majortom
04-22-2006, 12:55 AM
What do ya'll think?

It is very funny, because one of my friends (another straight boy like you :) ) who is far left has exactly the same view as you.

As someone else on here has said, as long as there is no difference between those for gay and straight couples, I do not really care what it is called.

For the record, I feel that every religious organization out to be able to discriminate for whatever reason they wish however absurd it seems. In fact, I think that any company other than Public Accommodations (restaurants and hotels), transportation and housing should be able to discriminate as well. I should be able to hire only cute white blond boys, or tall Latino women if that is what I want. I think they should have to publish any discriminatory policies they have so that I can know not to patronize them, but they should be able to do it. Being gay and Jewish, I cannot understand why anyone would want to work for a company (or individual) that would not want them there. Why would a person what to help someone financially that hates them?

All I ask for is government neutrality - meaning the government should not treat me differently from anyone else based on religion, race, sexual orientation or gender.

/carmi

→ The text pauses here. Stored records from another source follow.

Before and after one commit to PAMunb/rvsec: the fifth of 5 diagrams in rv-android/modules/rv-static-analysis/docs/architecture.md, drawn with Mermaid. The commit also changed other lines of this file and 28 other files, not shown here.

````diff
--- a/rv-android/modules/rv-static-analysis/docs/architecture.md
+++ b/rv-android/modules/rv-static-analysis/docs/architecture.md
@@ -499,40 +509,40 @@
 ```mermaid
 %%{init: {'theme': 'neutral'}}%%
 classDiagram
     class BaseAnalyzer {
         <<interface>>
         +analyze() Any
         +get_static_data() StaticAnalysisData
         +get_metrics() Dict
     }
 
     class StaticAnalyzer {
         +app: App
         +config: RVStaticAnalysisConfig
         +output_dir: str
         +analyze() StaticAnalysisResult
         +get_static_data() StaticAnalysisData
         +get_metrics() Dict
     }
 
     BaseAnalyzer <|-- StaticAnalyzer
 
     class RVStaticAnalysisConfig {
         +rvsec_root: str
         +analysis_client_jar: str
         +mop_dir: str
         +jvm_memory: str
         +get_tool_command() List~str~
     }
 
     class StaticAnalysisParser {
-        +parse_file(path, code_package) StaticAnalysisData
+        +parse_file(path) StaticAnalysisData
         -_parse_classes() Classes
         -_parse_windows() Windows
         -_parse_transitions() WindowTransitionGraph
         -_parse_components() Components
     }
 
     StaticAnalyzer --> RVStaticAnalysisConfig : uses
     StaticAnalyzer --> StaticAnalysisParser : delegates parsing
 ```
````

Rella Bella
04-22-2006, 01:13 AM
All I ask for is government neutrality - meaning the government should not treat me differently from anyone else based on religion, race, sexual orientation or gender. /carmi
This is really where we need to end up isn't it. :thumbsup2
I think the poster has a basically good idea...
let's call it "what ever" but let it mean everyone can/must have a "legal ceremony" and after that anyone who wants to can also have a "religious ceremony" according to what ever religion they choose.
How could this offend... it wouldn't force any religion to do anything they didn't believe in now or in the future.

majortom
04-22-2006, 01:21 AM
Sorry, but the word "marriage" today has no official religous connotation whatsoever.

Marriage has no religious connotations to you. It does to many others (mostly religious people).

We currently use marriage to mean both a civil and religious union. What Jobie is suggesting is that if we split the terms, it might be easier for those who oppose same sex unions to allow them civilly.

His suggestion is that we separate the civil union from the religious ceremony and call them different things. Anyone can have a civil union - same sex or opposite sex and receive all the thousands of benefits now reserved for people that get "married".

Just as now, people could choose to have a religious marriage ceremony if they wanted one. The legal benefits come from the civil ceremony.

As long as there is only one form of government recognized union, who gare

/carmi

harumph
04-27-2006, 01:34 AM
Thanks to the OP, who admittedly thinks homosexuality is immoral, for giving some serious thought to an issue that it sounds like he is more than a bit uncomfortable with. I'm impressed that he came to the conclusion that he did. The conclusion is logical, and draws from two basic tenets that our country was founded on: the separation of Church and State, and that all Americans are created equal.

The problem with the conclusion is that most Americans who oppose gay marriage have a serious problem with both of those tenets. Most Evangelical Chrisitians would like to see prayer in public school, for example, or a giant stone Ten Commandments outside the local courthouse.

Evangelical Christians believe that homosexuals are sinners (conveniently neglecting that we are all sinners in the eyes of God), and want to treat them as second-class citizens.

My question is this: why do they care so much? So much is made out of homosexual's immoral behaviour, so why do these same people want to deny them sanctioned monogamy? What is it about gay relationships that is so threatening?

Viki
04-27-2006, 07:27 AM
What is it about gay relationships that is so threatening?

Good question and, from a systems perspective, I'd like to suggest that many family, congregational, economic, political, and perhaps just plain human systems find enemies very convenient. Focussing on the shortcomings of another is a terribly profitable way to focus less on our own. :smooth: